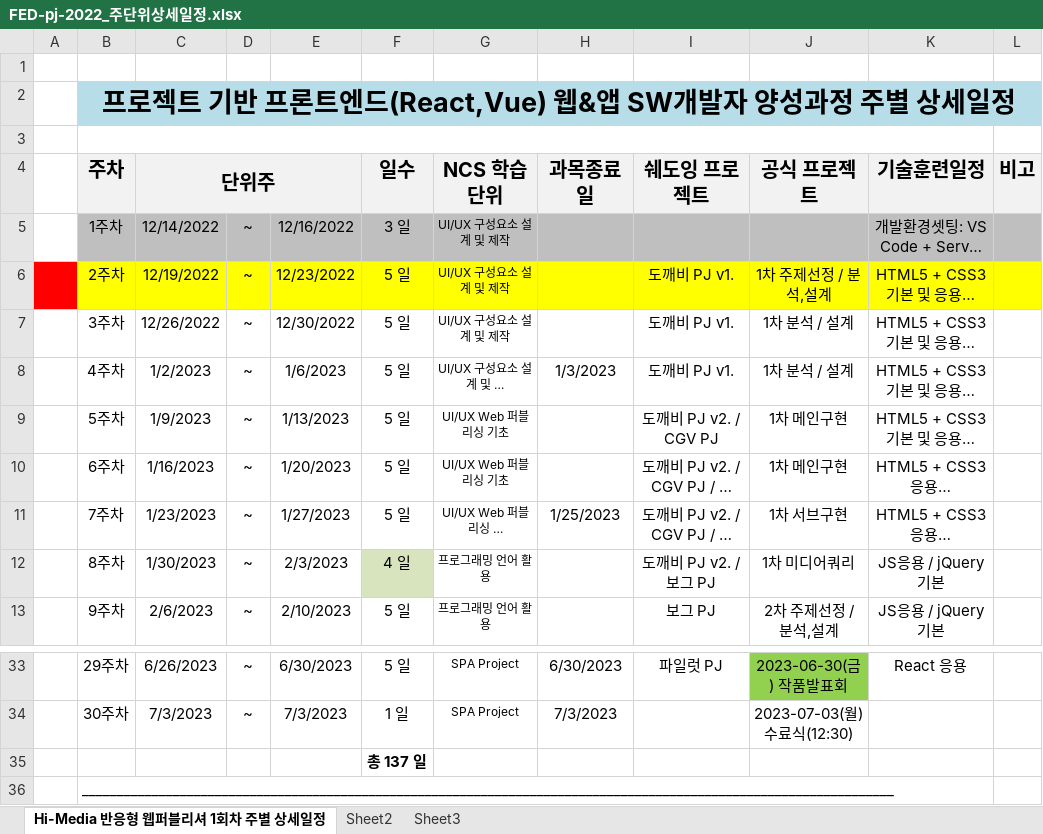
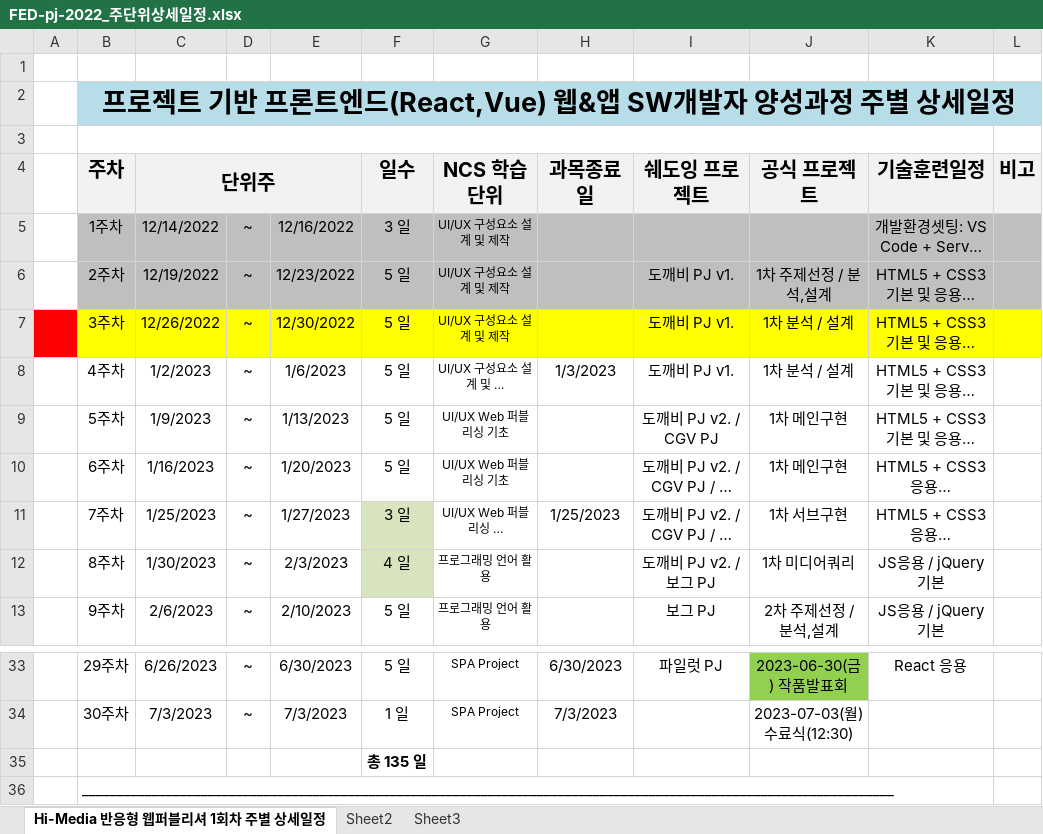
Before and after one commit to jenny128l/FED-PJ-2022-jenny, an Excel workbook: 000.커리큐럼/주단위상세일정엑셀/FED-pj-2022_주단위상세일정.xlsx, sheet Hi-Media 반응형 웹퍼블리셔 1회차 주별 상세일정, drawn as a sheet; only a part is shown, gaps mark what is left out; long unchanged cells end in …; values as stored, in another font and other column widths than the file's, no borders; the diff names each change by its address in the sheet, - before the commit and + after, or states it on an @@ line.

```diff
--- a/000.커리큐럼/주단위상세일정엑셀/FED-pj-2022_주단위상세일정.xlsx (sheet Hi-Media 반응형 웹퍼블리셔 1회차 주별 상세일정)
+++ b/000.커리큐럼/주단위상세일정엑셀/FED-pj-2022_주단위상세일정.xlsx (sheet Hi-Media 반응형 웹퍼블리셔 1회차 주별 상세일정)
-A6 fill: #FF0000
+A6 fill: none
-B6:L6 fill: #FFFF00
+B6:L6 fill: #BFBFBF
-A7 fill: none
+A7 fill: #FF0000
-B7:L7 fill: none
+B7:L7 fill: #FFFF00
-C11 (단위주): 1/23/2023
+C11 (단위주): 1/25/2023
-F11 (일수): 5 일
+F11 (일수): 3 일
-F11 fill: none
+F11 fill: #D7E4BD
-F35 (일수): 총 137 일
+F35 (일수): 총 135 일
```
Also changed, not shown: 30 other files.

————

» What is expected: Print all the material above exactly, and drop the images.

» Exercise response:
Before and after one commit to jenny128l/FED-PJ-2022-jenny, an Excel workbook: 000.커리큐럼/주단위상세일정엑셀/FED-pj-2022_주단위상세일정.xlsx, sheet Hi-Media 반응형 웹퍼블리셔 1회차 주별 상세일정, drawn as a sheet; only a part is shown, gaps mark what is left out; long unchanged cells end in …; values as stored, in another font and other column widths than the file's, no borders; the diff names each change by its address in the sheet, - before the commit and + after, or states it on an @@ line.

```diff
--- a/000.커리큐럼/주단위상세일정엑셀/FED-pj-2022_주단위상세일정.xlsx (sheet Hi-Media 반응형 웹퍼블리셔 1회차 주별 상세일정)
+++ b/000.커리큐럼/주단위상세일정엑셀/FED-pj-2022_주단위상세일정.xlsx (sheet Hi-Media 반응형 웹퍼블리셔 1회차 주별 상세일정)
-A6 fill: #FF0000
+A6 fill: none
-B6:L6 fill: #FFFF00
+B6:L6 fill: #BFBFBF
-A7 fill: none
+A7 fill: #FF0000
-B7:L7 fill: none
+B7:L7 fill: #FFFF00
-C11 (단위주): 1/23/2023
+C11 (단위주): 1/25/2023
-F11 (일수): 5 일
+F11 (일수): 3 일
-F11 fill: none
+F11 fill: #D7E4BD
-F35 (일수): 총 137 일
+F35 (일수): 총 135 일
```
Also changed, not shown: 30 other files.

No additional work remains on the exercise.